Tiberian Sky
Political breakdown. Factions are grouped by colour: GDI is gold, Nod is red, and neutrals are green/blue.
Created by taillesskangaru
Formal run 31 August–27 September 2011
Total updates N/A
Setting Command & Conquer universe
Genre Science fiction
Link(s) Game thread

Tiberian Sky was an aborted IOT game devised by taillesskangaru that ran from August 31 to September 27, 2011. It was based on the Command & Conquer computer game series, set between the First and Second Tiberium Wars. Self-described as "a bit more structured" than other IOTs, it was designed for 21 players divided evenly between three basic faction profiles.

Game mechanicsEdit

The game was scheduled to update weekly, with each turn divided into two 48-hour stages for planning and combat orders, respectively. Emphasis was ostensibly placed on 'factions' over state entities, as well as roleplay of the individual leaders. As it was set in the C&C universe, Tiberium would play a major role in the course of the game.


The political world map was variably scaled between regional subdivisions and countries entire. Factions acquired territory by constructing military bases at one of four levels.

A separate map was provided that outlined Tiberium infestation.


Each territory provided a base income of 1 credit. Where applicable, Tiberium refineries could be built and upgraded to increase this revenue. A territory completely overrun by Tiberium produced no income unless there were refineries present.

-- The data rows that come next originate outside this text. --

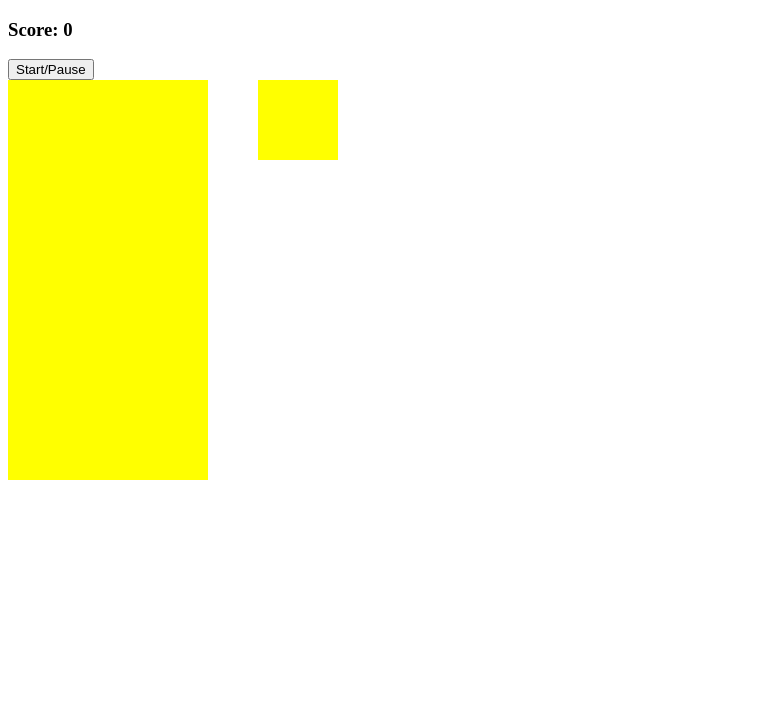
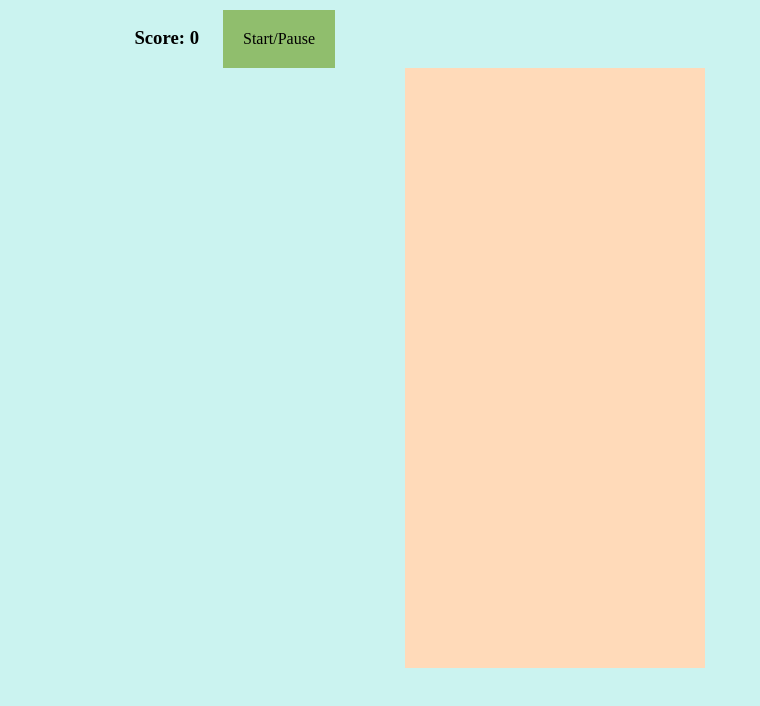
Before and after one commit to monzelb/jsTetris, a plain HTML site: page index.html in a window 1280 px wide. Shown: the whole page, without its empty margins (0-760 px from the left). Drawn offline with Linux system fonts and the light colour scheme.

Commit message:
make bigger and add color

```diff
--- a/app.js
+++ b/app.js
@@ -27,14 +27,15 @@ document.addEventListener('DOMContentLoaded', () => {
     const startBtn = document.querySelector('#start-button');
     const width = 10;
     let nextRandom = 0;
+    let timerSpeed = 1000;
     let timerId;
     let score = 0;
     const colors = [
-        'orange',
-        'red',
-        'purple',
-        'green',
-        'blue'
+        '#3a86ff',
+        '#8338ec',
+        '#ff006e',
+        '#fb5607',
+        '#ffbe0b'
     ]
 
 
@@ -105,12 +106,14 @@ document.addEventListener('DOMContentLoaded', () => {
 
     //assign functions to keycodes
     function control(e) {
+        console.log(e.which);
         if(e.which === 37) {
             moveLeft();
         }
-        else if (e.which === 38){
+        else if (e.which === 32){
             rotate()
         }
+
         else if (e.which === 39){
             moveRight()
         }
@@ -119,7 +122,7 @@ document.addEventListener('DOMContentLoaded', () => {
         }
     }
 
-    document.addEventListener('keyup', control);
+    document.addEventListener('keydown', control);
 
     //move down dunction
     function moveDown(){
@@ -175,6 +178,7 @@ document.addEventListener('DOMContentLoaded', () => {
     //rotate the tetromino
     function rotate() {
         undraw();
+
         currentRotation++;
         //If current rotation is in the final position, go back to first rotation
         if(currentRotation === current.length){
@@ -206,8 +210,8 @@ document.addEventListener('DOMContentLoaded', () => {
             square.style.backgroundColor = '';
         })
         upNextTetrominoes[nextRandom].forEach( index => {
-            displaySquares[displayIndex + index].classList.add('tetromino');
-            displaySquares[displayIndex + index].style.backgroundColor = colors[nextRandom];
+            displaySquares[displayIndex + index + 1].classList.add('tetromino');
+            displaySquares[displayIndex + index + 1].style.backgroundColor = colors[nextRandom];
         })
     }
 
@@ -219,7 +223,7 @@ document.addEventListener('DOMContentLoaded', () => {
         }
         else {
             draw();
-            timerId = setInterval(moveDown, 1000);
+            timerId = setInterval(moveDown, timerSpeed);
             nextRandom = Math.floor(Math.random()*theTetrominoes.length);
             displayShape();
         }
@@ -231,6 +235,11 @@ document.addEventListener('DOMContentLoaded', () => {
             const row = [i, i+1, i+2, i+3, i+4, i+5, i+6, i+7, i+8, i+9];
             if(row.every(index => squares[index].classList.contains('taken'))){
                 score += 10;
+                if (score % 50 === 0) {
+                    timerSpeed *= .8;
+                    clearInterval(timerId);
+                    setInterval(moveDown, timerSpeed);
+                }
                 scoreDisplay.innerHTML = score;
                 row.forEach(index => {
                     squares[index].classList.remove('taken' , 'tetromino');
--- a/index.html
+++ b/index.html
@@ -9,8 +9,8 @@
 </head>
 <body>
 
-    <h3>Score: <span id="score">0</span></h3>
-    <button id="start-button">Start/Pause</button>
+    <h3 class="score" >Score: <span id="score">0</span></h3>
+    <div id="start-button">Start/Pause</div>
 
     <div class="container">
         <div id="grid">
--- a/style.css
+++ b/style.css
@@ -1,36 +1,51 @@
+body {
+    background-color:#cbf3f0;
+}
+
 .container {
     display: flex;
+    justify-content: center;
 }
 
 #grid {
-    width: 200px;
-    height: 400px;
-    background-color: yellow;
+    width: 300px;
+    height: 600px;
+    background-color: #ffdab9;
     display: flex;
     flex-wrap: wrap;
 }
 
 #grid div {
-    width: 20px;
-    height: 20px;
+    width: 30px;
+    height: 30px;
 }
 
 .tetromino {
-    background-color: blue;
+    background-color: #90be6d;
 }
 
+h3.score {
+    display:inline-block;
+    margin-left:10%;
+}
 
+#start-button {
+    padding: 20px;
+    background-color: #90be6d;
+    display: inline-block;
+    cursor: pointer;
+    margin-left:20px;
+}
 
 div.mini-grid {
-    width: 80px;
-    height: 80px;
+    width: 120px;
+    height: 120px;
     display: flex;
     flex-wrap: wrap;
-    background-color: yellow;
     margin-left:50px;
 }
 
 .mini-grid div {
-    height: 20px;
-    width: 20px;
+    height: 30px;
+    width: 30px;
   }
```
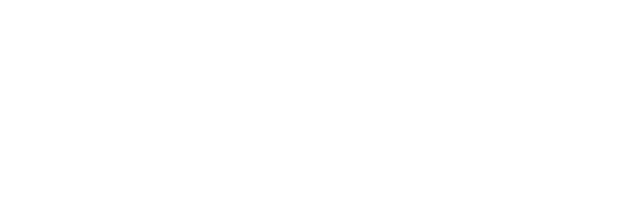
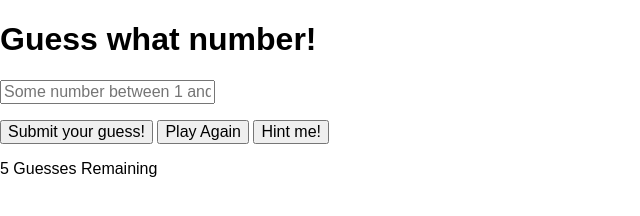
Before and after one commit to cesarvargas00/fullstackAcademy, a plain HTML site: page part2/guessingGame/index.html in a window 1280 px wide. Shown: the whole page, without its empty margins (0-640 px from the left). Drawn offline with Linux system fonts and the light colour scheme.

Commit message:
Structured the application

```diff
--- a/part2/guessingGame/index.html
+++ b/part2/guessingGame/index.html
@@ -8,6 +8,14 @@
 		<title>Guessing Game Project</title>
 	</head>
 	<body>
-
+		<div id="wrapper">
+			<h1>Guess what number!</h1>
+			<input type="text" name="inputNumber" value="" placeholder="Some number between 1 and 100">
+			<p id="feedback"></p>
+			<button type="button" id="submitGuess">Submit your guess!</button>
+			<button type="button" id="playAgain">Play Again</button>
+			<button type="button" id="hint">Hint me!</button>
+			<p id="remainingGuesses">5 Guesses Remaining</p>
+		</div>
 	</body>
 </html>
```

The game featured a wide array of military units specialized for each faction with varying costs and combat strengths. They also incurred variable support costs matched against a player's support limit. Each base increased the support limit, and higher-tier bases provided larger support. A faction could not train more units than its support limit allowed.


Players could choose from one of three basic faction profiles: the Global Defense Initiative, Brotherhood of Nod, or one of three 'neutral' subfactions. Each faction used a different set of units with unique strengths and weaknesses. Some military units required a certain base level to construct, others needed special projects that would have been elaborated later in the game. The neutral factions could have joined GDI or Nod as the game progressed while keeping their unique units.


Battles could be conducted anywhere and as often as a player had the military capability. All battle orders were made public on a turn's second phase to allow for planning. In addition to the real units, factions could 'purchase' support powers to gain a tactical advantage in combat.

Battles were conducted in rounds, with support powers and Tiberium effects applied first, followed by a round-robin style series of battles between all participants in descending order of faction strength.


GDI and Nod were permanently at war from the start of the game; unofficial truces could be individually negotiated, but either faction could attack each other without penalty. Similarly, neutral players could be attacked by fellow neutrals or Nod at any time, but not GDI. Factions within one of the two alliances could betray or defect, but this would naturally provoke one's former friends.

Victory and defeatEdit

Tiberian Sky promised special victory conditions for the two main alliances, although the game did not progress far enough to reveal them.

Universal defeat would be triggered by Tiberium engulfing the entire planet.


Tiberian Sky began in 2011, sixteen years after the emergence of Tiberium. GDI has ascended to a shaky world government and recognizes the danger of Tiberium, seeking to curtail its expansion. Nod is splintered after the alleged death of Kane, but is nonetheless a credible threat.

The game appeared to bridge the original Command & Conquer and Tiberian Sun, which was set in 2030. Each turn represented the passing of a year, and the gameplay would likely have evolved in line with the C&C storyline.


On September 19, before the game's first complete turn, taillesskangaru announced a temporary break as he sought to iron out some of the game's nuances. This was followed by the official termination of the game on the 27th due to time constraints, potentially unreliable Internet access, and dissatisfaction with the combat system.

Despite its early death, the game served as inspiration for Sonereal, who launched Tiberian Dawn in July of the following year.

External linksEdit